## Dataset records

□ □ □ □

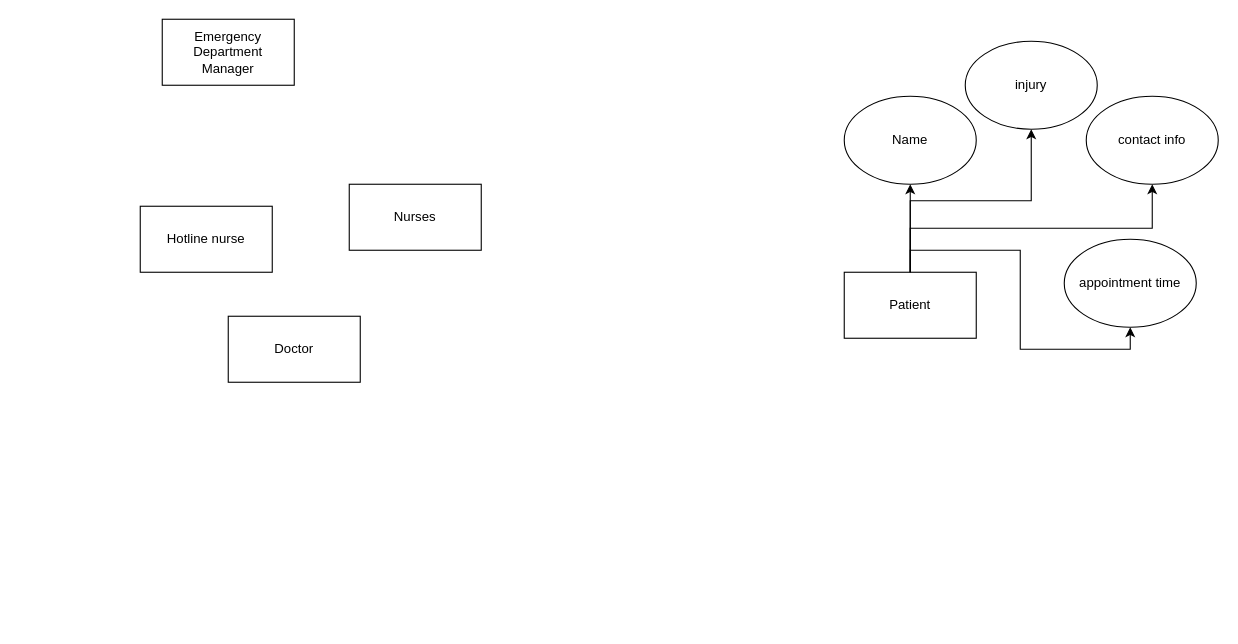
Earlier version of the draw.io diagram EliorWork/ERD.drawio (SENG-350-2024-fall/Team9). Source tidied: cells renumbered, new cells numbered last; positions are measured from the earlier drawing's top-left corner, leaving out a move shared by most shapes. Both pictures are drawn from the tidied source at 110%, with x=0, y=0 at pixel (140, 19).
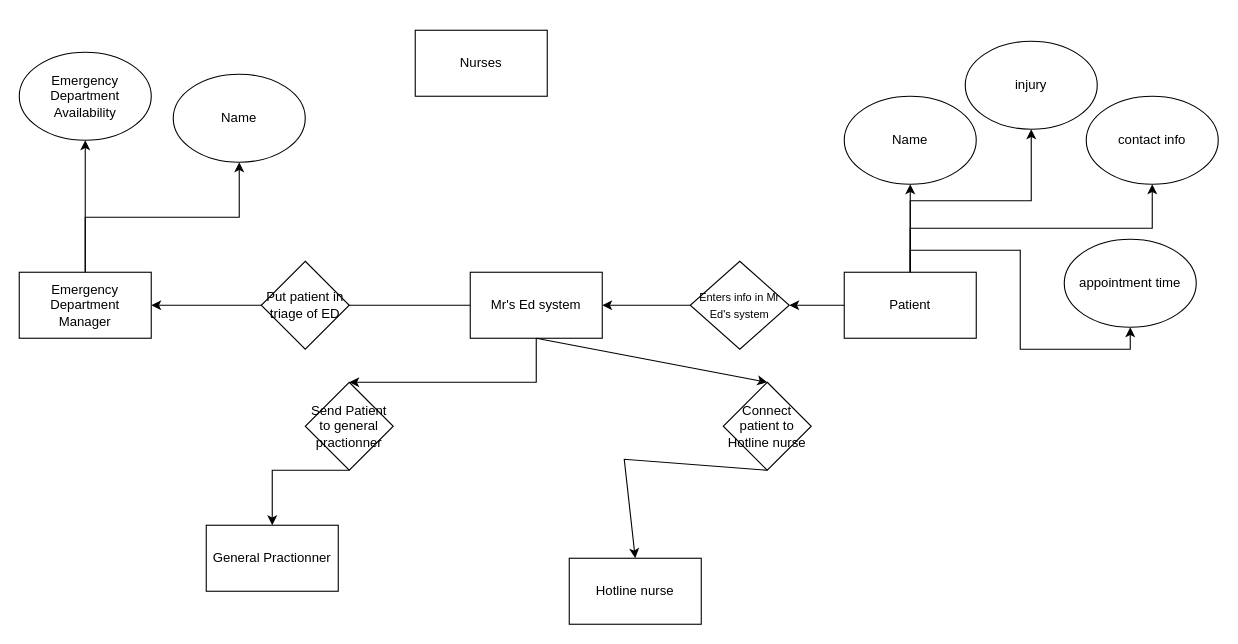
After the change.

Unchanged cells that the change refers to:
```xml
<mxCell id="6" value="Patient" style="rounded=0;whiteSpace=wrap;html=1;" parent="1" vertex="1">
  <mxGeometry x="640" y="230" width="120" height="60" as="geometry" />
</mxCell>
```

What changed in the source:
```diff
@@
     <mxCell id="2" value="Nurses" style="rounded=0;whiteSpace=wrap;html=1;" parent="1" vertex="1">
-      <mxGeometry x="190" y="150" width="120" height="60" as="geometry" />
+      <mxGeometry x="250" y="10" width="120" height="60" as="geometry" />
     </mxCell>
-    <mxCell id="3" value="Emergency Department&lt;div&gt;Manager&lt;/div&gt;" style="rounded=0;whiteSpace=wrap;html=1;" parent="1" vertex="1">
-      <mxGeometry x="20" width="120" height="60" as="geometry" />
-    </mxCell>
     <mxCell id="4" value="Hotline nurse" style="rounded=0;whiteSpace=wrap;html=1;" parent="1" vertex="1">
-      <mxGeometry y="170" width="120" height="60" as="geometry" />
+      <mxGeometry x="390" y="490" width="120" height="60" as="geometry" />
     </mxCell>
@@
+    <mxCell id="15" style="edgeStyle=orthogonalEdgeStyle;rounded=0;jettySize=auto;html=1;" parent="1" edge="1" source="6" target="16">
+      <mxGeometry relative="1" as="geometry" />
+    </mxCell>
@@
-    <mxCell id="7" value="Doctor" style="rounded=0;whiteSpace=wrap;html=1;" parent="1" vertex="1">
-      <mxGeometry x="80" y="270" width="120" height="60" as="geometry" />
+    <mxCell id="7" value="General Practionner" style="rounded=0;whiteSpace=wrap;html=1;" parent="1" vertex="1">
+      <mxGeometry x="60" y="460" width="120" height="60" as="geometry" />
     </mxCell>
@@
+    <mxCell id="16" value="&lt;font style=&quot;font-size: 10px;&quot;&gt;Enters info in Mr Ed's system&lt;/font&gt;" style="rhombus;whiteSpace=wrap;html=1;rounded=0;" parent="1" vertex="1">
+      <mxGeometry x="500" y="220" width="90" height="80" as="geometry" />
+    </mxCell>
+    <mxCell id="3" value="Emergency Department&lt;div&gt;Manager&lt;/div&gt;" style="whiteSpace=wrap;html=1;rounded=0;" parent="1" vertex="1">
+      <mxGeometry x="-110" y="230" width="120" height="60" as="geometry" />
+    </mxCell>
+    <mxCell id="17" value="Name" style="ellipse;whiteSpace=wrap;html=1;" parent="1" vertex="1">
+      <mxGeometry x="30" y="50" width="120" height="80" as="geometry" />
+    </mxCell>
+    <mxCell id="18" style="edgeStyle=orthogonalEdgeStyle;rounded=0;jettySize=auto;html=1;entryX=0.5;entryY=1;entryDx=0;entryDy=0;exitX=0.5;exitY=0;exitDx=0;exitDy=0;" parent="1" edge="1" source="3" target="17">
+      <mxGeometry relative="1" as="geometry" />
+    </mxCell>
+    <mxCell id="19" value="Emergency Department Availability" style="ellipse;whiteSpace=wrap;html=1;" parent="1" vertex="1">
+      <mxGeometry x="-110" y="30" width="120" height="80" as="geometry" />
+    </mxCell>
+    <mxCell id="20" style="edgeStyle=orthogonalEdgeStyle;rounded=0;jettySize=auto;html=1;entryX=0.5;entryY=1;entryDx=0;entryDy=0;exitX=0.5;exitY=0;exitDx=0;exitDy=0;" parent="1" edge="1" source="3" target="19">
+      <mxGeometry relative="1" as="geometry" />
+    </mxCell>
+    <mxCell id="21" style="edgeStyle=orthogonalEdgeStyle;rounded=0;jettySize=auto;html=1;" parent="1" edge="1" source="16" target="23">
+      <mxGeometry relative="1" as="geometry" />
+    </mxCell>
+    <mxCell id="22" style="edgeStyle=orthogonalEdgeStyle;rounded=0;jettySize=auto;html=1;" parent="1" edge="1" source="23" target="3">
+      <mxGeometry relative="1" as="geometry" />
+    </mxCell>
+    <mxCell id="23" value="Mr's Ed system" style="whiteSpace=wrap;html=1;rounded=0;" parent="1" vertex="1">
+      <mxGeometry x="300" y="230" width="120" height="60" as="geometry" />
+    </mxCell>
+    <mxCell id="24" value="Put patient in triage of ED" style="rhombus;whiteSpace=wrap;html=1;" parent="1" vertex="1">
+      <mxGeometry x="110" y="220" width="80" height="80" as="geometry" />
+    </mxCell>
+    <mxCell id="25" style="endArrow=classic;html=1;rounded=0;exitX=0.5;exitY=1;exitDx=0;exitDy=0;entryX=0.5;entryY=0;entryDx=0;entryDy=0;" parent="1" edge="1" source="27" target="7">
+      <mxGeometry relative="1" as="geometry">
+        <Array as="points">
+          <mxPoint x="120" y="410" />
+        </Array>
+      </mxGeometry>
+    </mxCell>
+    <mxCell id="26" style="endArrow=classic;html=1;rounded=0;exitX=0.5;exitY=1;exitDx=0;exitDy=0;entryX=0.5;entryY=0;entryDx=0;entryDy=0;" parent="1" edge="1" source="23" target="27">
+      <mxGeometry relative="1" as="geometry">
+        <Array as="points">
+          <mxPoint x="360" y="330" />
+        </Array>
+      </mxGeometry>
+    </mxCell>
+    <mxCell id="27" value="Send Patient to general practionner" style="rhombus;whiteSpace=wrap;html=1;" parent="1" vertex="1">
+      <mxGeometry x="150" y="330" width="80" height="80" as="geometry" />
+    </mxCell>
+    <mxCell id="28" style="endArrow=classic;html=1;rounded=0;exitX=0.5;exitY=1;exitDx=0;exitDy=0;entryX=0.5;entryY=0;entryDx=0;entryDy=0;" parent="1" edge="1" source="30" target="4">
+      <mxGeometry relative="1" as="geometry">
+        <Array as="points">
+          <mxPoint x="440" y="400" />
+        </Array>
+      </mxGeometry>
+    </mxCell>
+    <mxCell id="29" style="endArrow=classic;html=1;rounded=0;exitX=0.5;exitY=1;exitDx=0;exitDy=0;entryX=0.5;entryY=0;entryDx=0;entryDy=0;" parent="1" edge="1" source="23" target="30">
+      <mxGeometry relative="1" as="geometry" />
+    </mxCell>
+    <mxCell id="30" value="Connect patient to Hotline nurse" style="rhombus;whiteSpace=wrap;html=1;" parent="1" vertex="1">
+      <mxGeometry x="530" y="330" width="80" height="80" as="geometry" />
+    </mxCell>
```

□ □ □ □

## Task instructions
Set down the data above exactly as written. Omit the pictures.

## Finished exercise
Earlier version of the draw.io diagram EliorWork/ERD.drawio (SENG-350-2024-fall/Team9). Source tidied: cells renumbered, new cells numbered last; positions are measured from the earlier drawing's top-left corner, leaving out a move shared by most shapes. Both pictures are drawn from the tidied source at 110%, with x=0, y=0 at pixel (140, 19).
After the change.

Unchanged cells that the change refers to:
```xml
<mxCell id="6" value="Patient" style="rounded=0;whiteSpace=wrap;html=1;" parent="1" vertex="1">
  <mxGeometry x="640" y="230" width="120" height="60" as="geometry" />
</mxCell>
```

What changed in the source:
```diff
@@
     <mxCell id="2" value="Nurses" style="rounded=0;whiteSpace=wrap;html=1;" parent="1" vertex="1">
-      <mxGeometry x="190" y="150" width="120" height="60" as="geometry" />
+      <mxGeometry x="250" y="10" width="120" height="60" as="geometry" />
     </mxCell>
-    <mxCell id="3" value="Emergency Department&lt;div&gt;Manager&lt;/div&gt;" style="rounded=0;whiteSpace=wrap;html=1;" parent="1" vertex="1">
-      <mxGeometry x="20" width="120" height="60" as="geometry" />
-    </mxCell>
     <mxCell id="4" value="Hotline nurse" style="rounded=0;whiteSpace=wrap;html=1;" parent="1" vertex="1">
-      <mxGeometry y="170" width="120" height="60" as="geometry" />
+      <mxGeometry x="390" y="490" width="120" height="60" as="geometry" />
     </mxCell>
@@
+    <mxCell id="15" style="edgeStyle=orthogonalEdgeStyle;rounded=0;jettySize=auto;html=1;" parent="1" edge="1" source="6" target="16">
+      <mxGeometry relative="1" as="geometry" />
+    </mxCell>
@@
-    <mxCell id="7" value="Doctor" style="rounded=0;whiteSpace=wrap;html=1;" parent="1" vertex="1">
-      <mxGeometry x="80" y="270" width="120" height="60" as="geometry" />
+    <mxCell id="7" value="General Practionner" style="rounded=0;whiteSpace=wrap;html=1;" parent="1" vertex="1">
+      <mxGeometry x="60" y="460" width="120" height="60" as="geometry" />
     </mxCell>
@@
+    <mxCell id="16" value="&lt;font style=&quot;font-size: 10px;&quot;&gt;Enters info in Mr Ed's system&lt;/font&gt;" style="rhombus;whiteSpace=wrap;html=1;rounded=0;" parent="1" vertex="1">
+      <mxGeometry x="500" y="220" width="90" height="80" as="geometry" />
+    </mxCell>
+    <mxCell id="3" value="Emergency Department&lt;div&gt;Manager&lt;/div&gt;" style="whiteSpace=wrap;html=1;rounded=0;" parent="1" vertex="1">
+      <mxGeometry x="-110" y="230" width="120" height="60" as="geometry" />
+    </mxCell>
+    <mxCell id="17" value="Name" style="ellipse;whiteSpace=wrap;html=1;" parent="1" vertex="1">
+      <mxGeometry x="30" y="50" width="120" height="80" as="geometry" />
+    </mxCell>
+    <mxCell id="18" style="edgeStyle=orthogonalEdgeStyle;rounded=0;jettySize=auto;html=1;entryX=0.5;entryY=1;entryDx=0;entryDy=0;exitX=0.5;exitY=0;exitDx=0;exitDy=0;" parent="1" edge="1" source="3" target="17">
+      <mxGeometry relative="1" as="geometry" />
+    </mxCell>
+    <mxCell id="19" value="Emergency Department Availability" style="ellipse;whiteSpace=wrap;html=1;" parent="1" vertex="1">
+      <mxGeometry x="-110" y="30" width="120" height="80" as="geometry" />
+    </mxCell>
+    <mxCell id="20" style="edgeStyle=orthogonalEdgeStyle;rounded=0;jettySize=auto;html=1;entryX=0.5;entryY=1;entryDx=0;entryDy=0;exitX=0.5;exitY=0;exitDx=0;exitDy=0;" parent="1" edge="1" source="3" target="19">
+      <mxGeometry relative="1" as="geometry" />
+    </mxCell>
+    <mxCell id="21" style="edgeStyle=orthogonalEdgeStyle;rounded=0;jettySize=auto;html=1;" parent="1" edge="1" source="16" target="23">
+      <mxGeometry relative="1" as="geometry" />
+    </mxCell>
+    <mxCell id="22" style="edgeStyle=orthogonalEdgeStyle;rounded=0;jettySize=auto;html=1;" parent="1" edge="1" source="23" target="3">
+      <mxGeometry relative="1" as="geometry" />
+    </mxCell>
+    <mxCell id="23" value="Mr's Ed system" style="whiteSpace=wrap;html=1;rounded=0;" parent="1" vertex="1">
+      <mxGeometry x="300" y="230" width="120" height="60" as="geometry" />
+    </mxCell>
+    <mxCell id="24" value="Put patient in triage of ED" style="rhombus;whiteSpace=wrap;html=1;" parent="1" vertex="1">
+      <mxGeometry x="110" y="220" width="80" height="80" as="geometry" />
+    </mxCell>
+    <mxCell id="25" style="endArrow=classic;html=1;rounded=0;exitX=0.5;exitY=1;exitDx=0;exitDy=0;entryX=0.5;entryY=0;entryDx=0;entryDy=0;" parent="1" edge="1" source="27" target="7">
+      <mxGeometry relative="1" as="geometry">
+        <Array as="points">
+          <mxPoint x="120" y="410" />
+        </Array>
+      </mxGeometry>
+    </mxCell>
+    <mxCell id="26" style="endArrow=classic;html=1;rounded=0;exitX=0.5;exitY=1;exitDx=0;exitDy=0;entryX=0.5;entryY=0;entryDx=0;entryDy=0;" parent="1" edge="1" source="23" target="27">
+      <mxGeometry relative="1" as="geometry">
+        <Array as="points">
+          <mxPoint x="360" y="330" />
+        </Array>
+      </mxGeometry>
+    </mxCell>
+    <mxCell id="27" value="Send Patient to general practionner" style="rhombus;whiteSpace=wrap;html=1;" parent="1" vertex="1">
+      <mxGeometry x="150" y="330" width="80" height="80" as="geometry" />
+    </mxCell>
+    <mxCell id="28" style="endArrow=classic;html=1;rounded=0;exitX=0.5;exitY=1;exitDx=0;exitDy=0;entryX=0.5;entryY=0;entryDx=0;entryDy=0;" parent="1" edge="1" source="30" target="4">
+      <mxGeometry relative="1" as="geometry">
+        <Array as="points">
+          <mxPoint x="440" y="400" />
+        </Array>
+      </mxGeometry>
+    </mxCell>
+    <mxCell id="29" style="endArrow=classic;html=1;rounded=0;exitX=0.5;exitY=1;exitDx=0;exitDy=0;entryX=0.5;entryY=0;entryDx=0;entryDy=0;" parent="1" edge="1" source="23" target="30">
+      <mxGeometry relative="1" as="geometry" />
+    </mxCell>
+    <mxCell id="30" value="Connect patient to Hotline nurse" style="rhombus;whiteSpace=wrap;html=1;" parent="1" vertex="1">
+      <mxGeometry x="530" y="330" width="80" height="80" as="geometry" />
+    </mxCell>
```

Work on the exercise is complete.